-- Entries shown follows --

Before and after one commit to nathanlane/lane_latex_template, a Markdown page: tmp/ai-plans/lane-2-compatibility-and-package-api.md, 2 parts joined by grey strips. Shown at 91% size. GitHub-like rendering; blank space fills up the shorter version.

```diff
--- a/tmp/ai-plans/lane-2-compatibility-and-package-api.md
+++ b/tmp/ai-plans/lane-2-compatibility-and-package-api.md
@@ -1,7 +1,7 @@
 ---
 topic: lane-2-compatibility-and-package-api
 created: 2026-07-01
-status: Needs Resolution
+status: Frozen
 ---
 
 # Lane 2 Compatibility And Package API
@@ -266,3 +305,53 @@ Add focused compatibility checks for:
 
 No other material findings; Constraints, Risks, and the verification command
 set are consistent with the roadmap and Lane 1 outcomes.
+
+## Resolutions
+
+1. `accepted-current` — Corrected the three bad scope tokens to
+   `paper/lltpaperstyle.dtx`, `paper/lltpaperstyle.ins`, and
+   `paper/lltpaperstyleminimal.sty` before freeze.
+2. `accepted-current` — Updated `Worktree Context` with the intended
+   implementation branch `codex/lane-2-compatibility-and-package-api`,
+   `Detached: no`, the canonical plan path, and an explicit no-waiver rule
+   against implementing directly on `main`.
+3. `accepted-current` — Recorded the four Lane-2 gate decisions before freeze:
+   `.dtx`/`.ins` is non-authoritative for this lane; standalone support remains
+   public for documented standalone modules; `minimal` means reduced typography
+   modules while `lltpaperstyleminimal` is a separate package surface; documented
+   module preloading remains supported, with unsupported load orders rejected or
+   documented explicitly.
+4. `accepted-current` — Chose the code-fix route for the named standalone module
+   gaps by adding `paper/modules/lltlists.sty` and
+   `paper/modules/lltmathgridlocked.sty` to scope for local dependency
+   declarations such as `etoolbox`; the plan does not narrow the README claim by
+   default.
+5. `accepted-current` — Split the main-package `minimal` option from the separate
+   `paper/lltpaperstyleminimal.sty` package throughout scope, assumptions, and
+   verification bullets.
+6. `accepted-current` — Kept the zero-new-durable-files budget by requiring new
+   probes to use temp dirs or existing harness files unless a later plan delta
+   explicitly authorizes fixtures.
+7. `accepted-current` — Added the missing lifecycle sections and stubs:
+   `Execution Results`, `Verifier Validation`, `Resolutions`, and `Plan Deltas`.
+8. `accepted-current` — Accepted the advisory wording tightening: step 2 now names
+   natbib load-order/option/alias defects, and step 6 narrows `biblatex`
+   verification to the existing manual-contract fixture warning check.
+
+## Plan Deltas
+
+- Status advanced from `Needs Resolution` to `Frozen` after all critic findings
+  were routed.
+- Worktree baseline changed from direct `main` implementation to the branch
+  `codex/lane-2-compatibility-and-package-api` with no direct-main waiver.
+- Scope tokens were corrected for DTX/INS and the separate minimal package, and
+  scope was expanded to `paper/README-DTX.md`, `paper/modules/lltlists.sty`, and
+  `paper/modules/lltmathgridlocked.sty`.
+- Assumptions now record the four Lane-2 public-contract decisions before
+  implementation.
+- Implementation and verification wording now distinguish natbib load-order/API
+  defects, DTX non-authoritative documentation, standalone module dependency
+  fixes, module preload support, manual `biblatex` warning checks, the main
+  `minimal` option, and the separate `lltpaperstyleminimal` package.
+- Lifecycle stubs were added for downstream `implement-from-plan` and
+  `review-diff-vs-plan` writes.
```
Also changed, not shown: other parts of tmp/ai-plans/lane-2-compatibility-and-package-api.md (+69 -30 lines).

-- Entries shown concluded --

• Prompt: Throughout the data above, find each line that includes the string "option"; state only how many there are.

• Task response: 3